reported an increase in shoulder ROM in the HD group compared with the findings in the steroid injection group, which is consistent with our results. We believe this difference may in part be attributable to the number of injections or the stage of frozen shoulder. In contrast to previous studies,
injection was performed only once in all groups. The additional effect of HD may be easier to identify in patients who were injected once rather than in those who received repeated injections, in whom the cumulative effects of steroids may make the difference unclear. Furthermore, the possible mislabeling of different stages of frozen shoulder may affect the results, with no difference in outcomes. In the early inflammatory phase, steroid injection would be more effective, and patients may be unable to tolerate capsular dilatation, with a resultant insufficient injection volume; by contrast, HD is believed to be more effective in the frozen phase than in an earlier phase.
to make the groups more homogeneous by excluding patients in the inflammatory phase, thereby increasing comparability.

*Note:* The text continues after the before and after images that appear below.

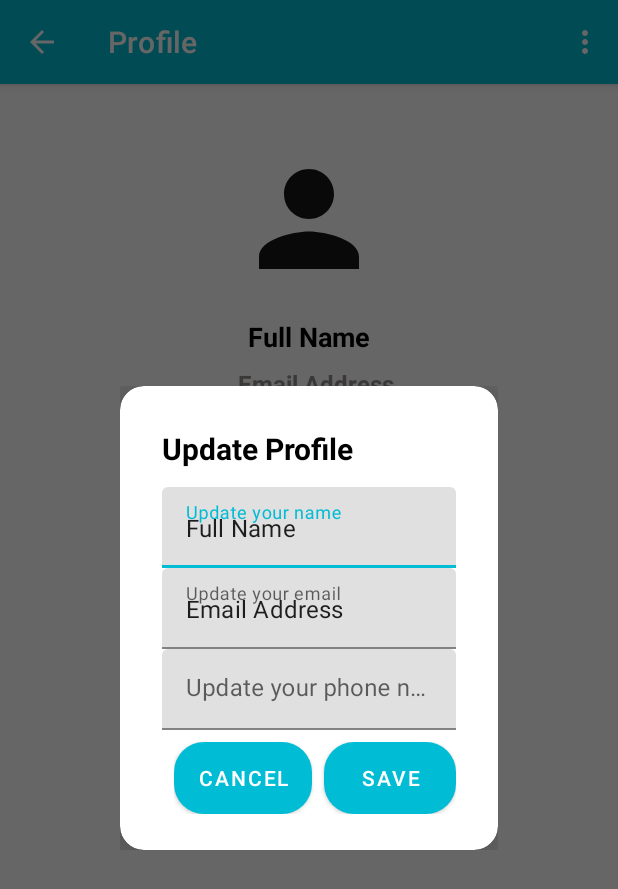
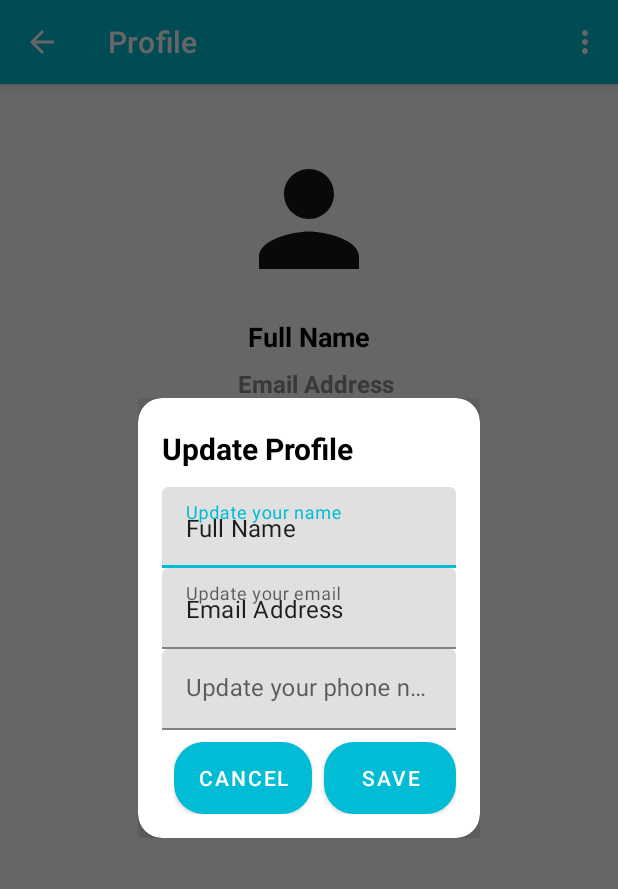
Before and after one commit to saifshamsi28/JobNet-A-Smart-Job-Finder, an Android app: the ProfileActivity screen opened directly, with no data from a screen before it, in the options menu, after a tap on "Update Profile", on a phone screen of 412 x 824 dp. Shown: the top 889 px of the screen. Run offline under Robolectric (Android 15) with nearby library versions, the phone set to English and light mode, and no system bars; our stand-ins replace Shimmer; 1 statement that could not run was skipped.

Commit message:
update the profile layout

```diff
--- a/app/src/main/java/com/saif/jobnet/Activities/ProfileActivity.java
+++ b/app/src/main/java/com/saif/jobnet/Activities/ProfileActivity.java
@@ -53,7 +53,6 @@ public class ProfileActivity extends AppCompatActivity {
         if (!isLoggedIn) {
             // Redirect to LoginActivity
             redirectToLogin();
-            return;
         }else{
             loadUserProfile();
         }
--- a/app/src/main/res/layout/update_profile_layout.xml
+++ b/app/src/main/res/layout/update_profile_layout.xml
@@ -10,7 +10,7 @@
         app:cardBackgroundColor="@color/white"
         app:cardCornerRadius="16dp"
         app:cardElevation="32dp"
-        app:contentPadding="16sp"
+        app:contentPadding="8sp"
         app:layout_constraintBottom_toBottomOf="parent"
         app:layout_constraintEnd_toEndOf="parent"
         app:layout_constraintHorizontal_bias="0.5"
@@ -23,8 +23,8 @@
             android:layout_height="wrap_content"
             android:orientation="vertical"
             android:paddingTop="12sp"
-            android:paddingStart="12sp"
-            android:paddingEnd="12sp">
+            android:paddingStart="8sp"
+            android:paddingEnd="8sp">
 
             <!-- Dialog Title -->
             <TextView
```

Several limitations should be noted in interpreting our findings. First, patients were not blinded to the injection methods, which could have biased the results. Some patients may have had the biased impression that HD is a better treatment method. Second, we used different imaging guidance methods; specifically, IAI and SAI were guided by sonography, whereas HD was guided by an image intensifier and radiopaque contrast material. Third, the volume of injected saline during HD was not consistent because the injection was continued until rupture of the capsule occurred. Fourth, although all participants were instructed to perform a home-based physical therapy exercise program, compliance was not verified individually. Fifth, although the diagnosis of primary frozen shoulder was based on physical examination, radiographs, and ultrasonography, those with labral lesions or small rotator cuff tears could have been missed. These lesions can lead to secondary frozen shoulder, but we did not perform magnetic resonance imaging to confirm its appearance. Sixth, although there was no statistical difference in the incidence of underlying disease among the groups, systemic diseases such as diabetes and hypothyroidism may have affected the treatment results for frozen shoulder. Finally, although we tried to include patients with the same stage of frozen shoulder, the individual natural history of frozen shoulder may have varied.
Among the 3 injection methods of IAI, SAI, and HD for primary frozen shoulder, HD led to better pain scores and ROM at 1 month and better functional scores at 1 month and 3 months. However, the 3 injection methods provided similar clinical outcomes at the final follow-up of 6 months with the numbers available.
The authors, their immediate families, and any research foundations with which they are affiliated have not received any financial payments or other benefits from any commercial entity related to the subject of this article.
We thank Ae-Sun Chang (A.-S.C.) for the support in data collection.
Treatment of rigid shoulders by joint distension during arthrography.